Most people have become so habituated to seeing commercials that media advertisements are viewed uncritically regardless of content. However, a recent series of anti-marijuana propaganda ads begs analysis.

The portrayal of drug use in the commercials paid for by the White House Office of National Drug Policy show the “reality” behind drug use. But these commercials are intentionally misrepresentative. The conservative right, in an attempt to continually make pot controversial, has no other recourse but to lie to ensure that drug prejudices will remain in the mainstream’s convictions. One commercial stars two teenage boys smoking marijuana when one boy pulls a gun from a drawer. The other asks if it is loaded. A gunshot is heard. Fade to black.

“Marijuana can distort your sense of reality,” flashes across the screen.

The ridiculousness of this ad is the irrational leap it asks the viewer to make. Does smoking pot really make fully loaded handguns materialize out of thin air? Of course not. If it did, the Black Market would be obsolete and Cheech and Chong would be the biggest terrorist threat in the world. The real issue at hand in this commercial is gun control, not marijuana abuse.

The terrible stigma marijuana has maintained can be traced back to racial issues that originally sparked its prohibition. Between the years 1915 and 1937, 27 states outlawed marijuana. According to Charles Whitebread, Professor of Law for the University of Southern California Law School, the conception of marijuana early in the 20th century predesignated it as a Mexican indulgence.

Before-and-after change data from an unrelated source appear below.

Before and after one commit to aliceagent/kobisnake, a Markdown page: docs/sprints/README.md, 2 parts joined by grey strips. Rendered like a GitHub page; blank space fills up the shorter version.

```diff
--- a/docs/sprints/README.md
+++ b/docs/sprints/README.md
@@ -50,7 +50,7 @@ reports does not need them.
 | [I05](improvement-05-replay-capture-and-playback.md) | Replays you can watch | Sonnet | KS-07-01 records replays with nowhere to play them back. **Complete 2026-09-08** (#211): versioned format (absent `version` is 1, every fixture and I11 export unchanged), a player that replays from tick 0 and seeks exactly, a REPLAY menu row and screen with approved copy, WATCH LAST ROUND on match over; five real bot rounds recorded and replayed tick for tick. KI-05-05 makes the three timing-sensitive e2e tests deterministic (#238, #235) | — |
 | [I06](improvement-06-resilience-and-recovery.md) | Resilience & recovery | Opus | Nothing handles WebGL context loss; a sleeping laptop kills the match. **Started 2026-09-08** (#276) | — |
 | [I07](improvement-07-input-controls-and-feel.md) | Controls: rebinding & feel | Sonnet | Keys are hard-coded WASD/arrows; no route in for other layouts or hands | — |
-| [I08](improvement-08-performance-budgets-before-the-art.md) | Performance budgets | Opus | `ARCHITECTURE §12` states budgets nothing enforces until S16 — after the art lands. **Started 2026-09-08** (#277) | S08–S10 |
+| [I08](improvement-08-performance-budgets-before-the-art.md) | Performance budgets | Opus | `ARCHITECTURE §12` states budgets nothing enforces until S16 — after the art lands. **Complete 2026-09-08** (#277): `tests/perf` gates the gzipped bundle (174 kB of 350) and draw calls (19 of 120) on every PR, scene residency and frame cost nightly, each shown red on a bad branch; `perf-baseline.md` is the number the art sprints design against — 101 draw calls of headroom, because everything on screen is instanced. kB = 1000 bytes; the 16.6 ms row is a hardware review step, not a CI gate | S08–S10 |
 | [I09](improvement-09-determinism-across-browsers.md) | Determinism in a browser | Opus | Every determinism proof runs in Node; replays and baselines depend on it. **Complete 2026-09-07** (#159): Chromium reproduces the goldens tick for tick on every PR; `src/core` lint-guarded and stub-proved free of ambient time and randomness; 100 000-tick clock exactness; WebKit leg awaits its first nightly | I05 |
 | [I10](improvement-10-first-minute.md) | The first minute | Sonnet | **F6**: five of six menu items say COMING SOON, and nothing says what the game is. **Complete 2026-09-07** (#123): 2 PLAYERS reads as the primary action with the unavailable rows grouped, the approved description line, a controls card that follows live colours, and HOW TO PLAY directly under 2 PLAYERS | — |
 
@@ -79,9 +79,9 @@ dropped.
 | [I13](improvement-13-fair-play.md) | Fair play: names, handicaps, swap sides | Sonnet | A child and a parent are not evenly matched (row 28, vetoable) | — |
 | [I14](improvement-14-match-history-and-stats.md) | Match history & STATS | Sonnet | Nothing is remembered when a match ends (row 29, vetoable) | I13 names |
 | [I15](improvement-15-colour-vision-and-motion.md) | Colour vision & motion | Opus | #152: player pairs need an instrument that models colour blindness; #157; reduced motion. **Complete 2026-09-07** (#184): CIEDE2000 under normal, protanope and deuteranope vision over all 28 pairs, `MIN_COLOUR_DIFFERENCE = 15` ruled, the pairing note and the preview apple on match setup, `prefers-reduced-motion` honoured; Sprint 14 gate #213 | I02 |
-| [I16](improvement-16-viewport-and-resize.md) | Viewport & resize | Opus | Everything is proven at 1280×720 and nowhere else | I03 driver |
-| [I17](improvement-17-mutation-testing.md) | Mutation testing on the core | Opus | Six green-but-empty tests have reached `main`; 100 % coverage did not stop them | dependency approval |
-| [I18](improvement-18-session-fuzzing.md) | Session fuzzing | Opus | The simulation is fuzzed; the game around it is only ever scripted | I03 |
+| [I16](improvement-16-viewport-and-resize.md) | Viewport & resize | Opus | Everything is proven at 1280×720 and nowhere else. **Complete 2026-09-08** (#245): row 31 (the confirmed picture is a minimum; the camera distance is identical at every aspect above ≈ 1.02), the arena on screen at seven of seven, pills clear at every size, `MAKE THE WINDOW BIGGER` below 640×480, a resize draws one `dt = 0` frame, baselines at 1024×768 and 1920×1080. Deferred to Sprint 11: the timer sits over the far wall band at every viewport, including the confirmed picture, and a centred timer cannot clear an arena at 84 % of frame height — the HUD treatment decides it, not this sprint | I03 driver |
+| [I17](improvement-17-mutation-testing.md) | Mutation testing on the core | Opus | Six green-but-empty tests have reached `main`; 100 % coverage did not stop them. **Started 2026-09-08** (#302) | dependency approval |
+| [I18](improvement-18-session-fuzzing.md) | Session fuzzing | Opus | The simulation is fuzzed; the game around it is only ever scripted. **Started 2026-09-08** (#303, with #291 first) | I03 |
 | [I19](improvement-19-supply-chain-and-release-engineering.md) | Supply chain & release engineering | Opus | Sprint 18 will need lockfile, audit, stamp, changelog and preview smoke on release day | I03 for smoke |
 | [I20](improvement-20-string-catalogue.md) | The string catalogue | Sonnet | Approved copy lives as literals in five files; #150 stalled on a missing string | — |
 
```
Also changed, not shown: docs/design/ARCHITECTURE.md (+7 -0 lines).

Whitebread goes on to say that not only was marijuana falsely branded as making Mexicans “crazy,” but also made hostility toward minority groups an acceptable reaction; rather than judging an entire ethnicity as inherently bad, discriminating against them because of a substance they consume, judging the action rather than the person, becomes justified.

In other words, marijuana was not an acceptable recreational pastime because white people didn’t use it.

European monks, on the other hand, invented beer, so getting drunk is OK.

Children, by their very nature, want to rebel against everything their parents have told them. And if we, as a society, continue to portray marijuana as a delinquent activity, should we really be surprised if people want to flirt with disaster?

If teachers and parents were upfront, youths would be less inclined to rebel. Rather than hyping drugs up as the bogeyman, rather than scaring children to deter experimentation, an objective, unskewed education of drug awareness is desirable.

If students were told, “Marijuana makes you light headed, laugh hysterically and eat lots of junk food, but it’s also highly carcinogenic, psychologically addictive and can potentially make you sterile,” instead of, “Marijuana is the first step to a life of ruination, sleeping in gutters and doing the unmentionable with pederasts in subway bathrooms, so crack open a beer because it’s safer,” they might be better equipped to ethically weigh their options. This type of education must be used for legal and illegal drugs alike.

That the majority of Americans still believe legalizing marijuana will lead society into decadence reflects a larger problem; if our society were as advanced and sophisticated as we’ve been led to believe, why do we still fear allowing people to make decisions for themselves? Are the methods used in child rearing and education so crude and antiquated that we, as Americans, are unable to instill good decision-making skills? Are scare tactics the only deterrent we can find?

Until we are willing to break away from traditional stigma, marijuana’s legalization will be dangerous and premature. Only when we reach a point where we trust future generations to set their own limits, will the legalization of marijuana become a viable option for America.

University Wire